* **TASK**: The whole listing should be written out again exactly.

(PROVIDED RECORDS begins)

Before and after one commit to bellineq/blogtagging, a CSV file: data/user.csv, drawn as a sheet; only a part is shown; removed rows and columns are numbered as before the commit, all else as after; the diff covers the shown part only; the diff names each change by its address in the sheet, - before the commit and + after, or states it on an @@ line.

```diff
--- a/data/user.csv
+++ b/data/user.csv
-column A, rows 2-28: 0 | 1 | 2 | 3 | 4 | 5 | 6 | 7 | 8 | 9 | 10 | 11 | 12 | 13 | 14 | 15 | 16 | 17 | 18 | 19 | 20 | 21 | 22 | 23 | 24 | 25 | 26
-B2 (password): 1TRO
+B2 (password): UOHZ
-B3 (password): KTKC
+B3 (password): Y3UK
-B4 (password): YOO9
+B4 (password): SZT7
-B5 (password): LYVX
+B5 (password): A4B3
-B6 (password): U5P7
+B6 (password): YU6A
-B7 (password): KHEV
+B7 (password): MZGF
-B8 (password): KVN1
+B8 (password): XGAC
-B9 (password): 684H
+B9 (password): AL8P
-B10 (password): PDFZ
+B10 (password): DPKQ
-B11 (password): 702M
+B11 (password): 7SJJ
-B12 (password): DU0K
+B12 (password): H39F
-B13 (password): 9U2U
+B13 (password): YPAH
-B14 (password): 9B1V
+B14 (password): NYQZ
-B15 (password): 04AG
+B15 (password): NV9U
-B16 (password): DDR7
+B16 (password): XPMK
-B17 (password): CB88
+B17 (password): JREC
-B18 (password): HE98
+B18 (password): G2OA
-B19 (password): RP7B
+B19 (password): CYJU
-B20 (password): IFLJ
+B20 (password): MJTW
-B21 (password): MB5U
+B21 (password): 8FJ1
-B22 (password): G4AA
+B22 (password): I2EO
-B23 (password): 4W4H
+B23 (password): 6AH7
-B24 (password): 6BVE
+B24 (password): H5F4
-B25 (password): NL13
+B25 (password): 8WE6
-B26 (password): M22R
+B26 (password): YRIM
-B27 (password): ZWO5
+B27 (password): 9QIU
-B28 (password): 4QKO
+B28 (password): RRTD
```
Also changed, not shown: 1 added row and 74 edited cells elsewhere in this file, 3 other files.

(PROVIDED RECORDS ends)

* **FINISHED EXERCISE**:
Before and after one commit to bellineq/blogtagging, a CSV file: data/user.csv, drawn as a sheet; only a part is shown; removed rows and columns are numbered as before the commit, all else as after; the diff covers the shown part only; the diff names each change by its address in the sheet, - before the commit and + after, or states it on an @@ line.

```diff
--- a/data/user.csv
+++ b/data/user.csv
-column A, rows 2-28: 0 | 1 | 2 | 3 | 4 | 5 | 6 | 7 | 8 | 9 | 10 | 11 | 12 | 13 | 14 | 15 | 16 | 17 | 18 | 19 | 20 | 21 | 22 | 23 | 24 | 25 | 26
-B2 (password): 1TRO
+B2 (password): UOHZ
-B3 (password): KTKC
+B3 (password): Y3UK
-B4 (password): YOO9
+B4 (password): SZT7
-B5 (password): LYVX
+B5 (password): A4B3
-B6 (password): U5P7
+B6 (password): YU6A
-B7 (password): KHEV
+B7 (password): MZGF
-B8 (password): KVN1
+B8 (password): XGAC
-B9 (password): 684H
+B9 (password): AL8P
-B10 (password): PDFZ
+B10 (password): DPKQ
-B11 (password): 702M
+B11 (password): 7SJJ
-B12 (password): DU0K
+B12 (password): H39F
-B13 (password): 9U2U
+B13 (password): YPAH
-B14 (password): 9B1V
+B14 (password): NYQZ
-B15 (password): 04AG
+B15 (password): NV9U
-B16 (password): DDR7
+B16 (password): XPMK
-B17 (password): CB88
+B17 (password): JREC
-B18 (password): HE98
+B18 (password): G2OA
-B19 (password): RP7B
+B19 (password): CYJU
-B20 (password): IFLJ
+B20 (password): MJTW
-B21 (password): MB5U
+B21 (password): 8FJ1
-B22 (password): G4AA
+B22 (password): I2EO
-B23 (password): 4W4H
+B23 (password): 6AH7
-B24 (password): 6BVE
+B24 (password): H5F4
-B25 (password): NL13
+B25 (password): 8WE6
-B26 (password): M22R
+B26 (password): YRIM
-B27 (password): ZWO5
+B27 (password): 9QIU
-B28 (password): 4QKO
+B28 (password): RRTD
```
Also changed, not shown: 1 added row and 74 edited cells elsewhere in this file, 3 other files.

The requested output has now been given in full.